• [Exercise description]
Lines that include "workspace" make up the answer; copy all of them from the data below.

• [Records for this task]
-.-.-

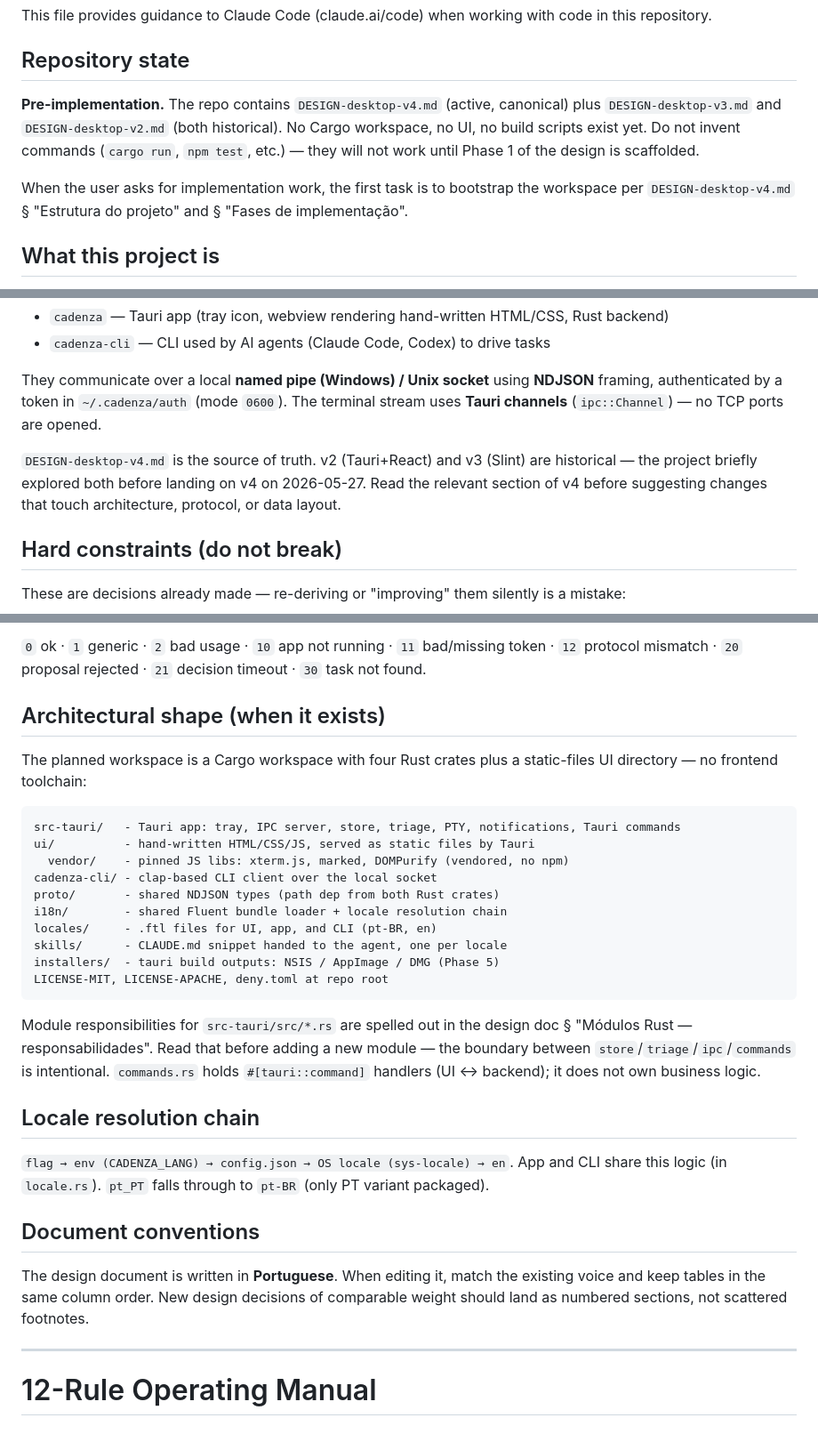
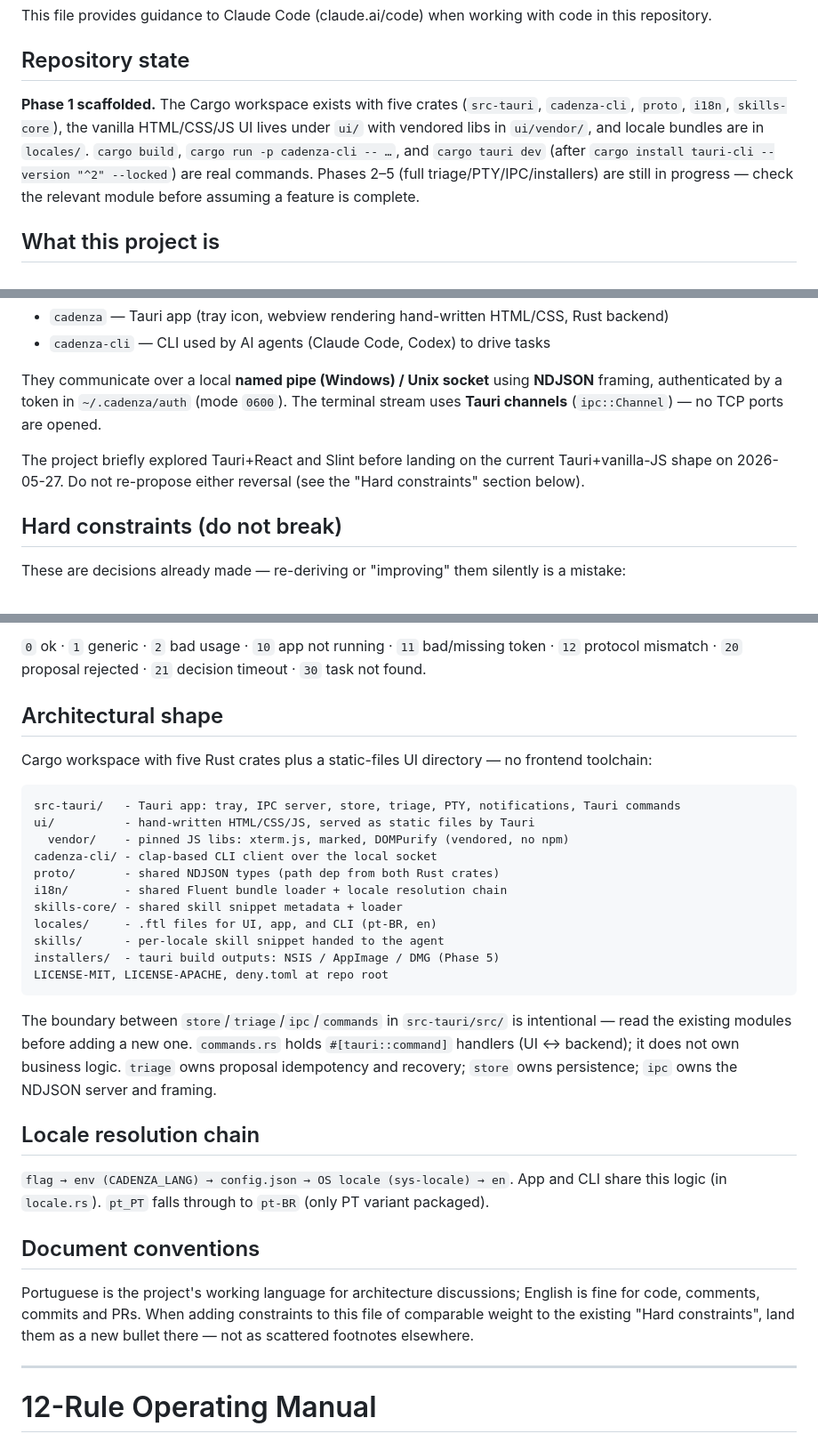
Before and after one commit to williammb/cadenza, a Markdown page: CLAUDE.md, 3 parts joined by grey strips. Shown at 89% size. Drawn GitHub-style.

````diff
--- a/CLAUDE.md
+++ b/CLAUDE.md
@@ -4,9 +4,7 @@ This file provides guidance to Claude Code (claude.ai/code) when working with co
 
 ## Repository state
 
-**Pre-implementation.** The repo contains `DESIGN-desktop-v4.md` (active, canonical) plus `DESIGN-desktop-v3.md` and `DESIGN-desktop-v2.md` (both historical). No Cargo workspace, no UI, no build scripts exist yet. Do not invent commands (`cargo run`, `npm test`, etc.) — they will not work until Phase 1 of the design is scaffolded.
-
-When the user asks for implementation work, the first task is to bootstrap the workspace per `DESIGN-desktop-v4.md` § "Estrutura do projeto" and § "Fases de implementação".
+**Phase 1 scaffolded.** The Cargo workspace exists with five crates (`src-tauri`, `cadenza-cli`, `proto`, `i18n`, `skills-core`), the vanilla HTML/CSS/JS UI lives under `ui/` with vendored libs in `ui/vendor/`, and locale bundles are in `locales/`. `cargo build`, `cargo run -p cadenza-cli -- …`, and `cargo tauri dev` (after `cargo install tauri-cli --version "^2" --locked`) are real commands. Phases 2–5 (full triage/PTY/IPC/installers) are still in progress — check the relevant module before assuming a feature is complete.
 
 ## What this project is
 
@@ -17,7 +15,7 @@ When the user asks for implementation work, the first task is to bootstrap the w
 
 They communicate over a local **named pipe (Windows) / Unix socket** using **NDJSON** framing, authenticated by a token in `~/.cadenza/auth` (mode `0600`). The terminal stream uses **Tauri channels** (`ipc::Channel`) — no TCP ports are opened.
 
-`DESIGN-desktop-v4.md` is the source of truth. v2 (Tauri+React) and v3 (Slint) are historical — the project briefly explored both before landing on v4 on 2026-05-27. Read the relevant section of v4 before suggesting changes that touch architecture, protocol, or data layout.
+The project briefly explored Tauri+React and Slint before landing on the current Tauri+vanilla-JS shape on 2026-05-27. Do not re-propose either reversal (see the "Hard constraints" section below).
 
 ## Hard constraints (do not break)
 
@@ -47,9 +45,9 @@ Agents inspect these directly without parsing stdout. Don't renumber:
 
 `0` ok · `1` generic · `2` bad usage · `10` app not running · `11` bad/missing token · `12` protocol mismatch · `20` proposal rejected · `21` decision timeout · `30` task not found.
 
-## Architectural shape (when it exists)
+## Architectural shape
 
-The planned workspace is a Cargo workspace with four Rust crates plus a static-files UI directory — no frontend toolchain:
+Cargo workspace with five Rust crates plus a static-files UI directory — no frontend toolchain:
 
 ```
 src-tauri/   - Tauri app: tray, IPC server, store, triage, PTY, notifications, Tauri commands
@@ -58,13 +56,14 @@ ui/          - hand-written HTML/CSS/JS, served as static files by Tauri
 cadenza-cli/ - clap-based CLI client over the local socket
 proto/       - shared NDJSON types (path dep from both Rust crates)
 i18n/        - shared Fluent bundle loader + locale resolution chain
+skills-core/ - shared skill snippet metadata + loader
 locales/     - .ftl files for UI, app, and CLI (pt-BR, en)
-skills/      - CLAUDE.md snippet handed to the agent, one per locale
+skills/      - per-locale skill snippet handed to the agent
 installers/  - tauri build outputs: NSIS / AppImage / DMG (Phase 5)
 LICENSE-MIT, LICENSE-APACHE, deny.toml at repo root
 ```
 
-Module responsibilities for `src-tauri/src/*.rs` are spelled out in the design doc § "Módulos Rust — responsabilidades". Read that before adding a new module — the boundary between `store`/`triage`/`ipc`/`commands` is intentional. `commands.rs` holds `#[tauri::command]` handlers (UI ↔ backend); it does not own business logic.
+The boundary between `store`/`triage`/`ipc`/`commands` in `src-tauri/src/` is intentional — read the existing modules before adding a new one. `commands.rs` holds `#[tauri::command]` handlers (UI ↔ backend); it does not own business logic. `triage` owns proposal idempotency and recovery; `store` owns persistence; `ipc` owns the NDJSON server and framing.
 
 ## Locale resolution chain
 
@@ -72,7 +71,7 @@ Module responsibilities for `src-tauri/src/*.rs` are spelled out in the design d
 
 ## Document conventions
 
-The design document is written in **Portuguese**. When editing it, match the existing voice and keep tables in the same column order. New design decisions of comparable weight should land as numbered sections, not scattered footnotes.
+Portuguese is the project's working language for architecture discussions; English is fine for code, comments, commits and PRs. When adding constraints to this file of comparable weight to the existing "Hard constraints", land them as a new bullet there — not as scattered footnotes elsewhere.
 
 ---
 
````
Also changed, not shown: other parts of CLAUDE.md (+1 -1 lines), README.md (+47 -42 lines).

-.-.-

• [Written answer]
-**Pre-implementation.** The repo contains `DESIGN-desktop-v4.md` (active, canonical) plus `DESIGN-desktop-v3.md` and `DESIGN-desktop-v2.md` (both historical). No Cargo workspace, no UI, no build scripts exist yet. Do not invent commands (`cargo run`, `npm test`, etc.) — they will not work until Phase 1 of the design is scaffolded.
-When the user asks for implementation work, the first task is to bootstrap the workspace per `DESIGN-desktop-v4.md` § "Estrutura do projeto" and § "Fases de implementação".
+**Phase 1 scaffolded.** The Cargo workspace exists with five crates (`src-tauri`, `cadenza-cli`, `proto`, `i18n`, `skills-core`), the vanilla HTML/CSS/JS UI lives under `ui/` with vendored libs in `ui/vendor/`, and locale bundles are in `locales/`. `cargo build`, `cargo run -p cadenza-cli -- …`, and `cargo tauri dev` (after `cargo install tauri-cli --version "^2" --locked`) are real commands. Phases 2–5 (full triage/PTY/IPC/installers) are still in progress — check the relevant module before assuming a feature is complete.
-The planned workspace is a Cargo workspace with four Rust crates plus a static-files UI directory — no frontend toolchain:
+Cargo workspace with five Rust crates plus a static-files UI directory — no frontend toolchain:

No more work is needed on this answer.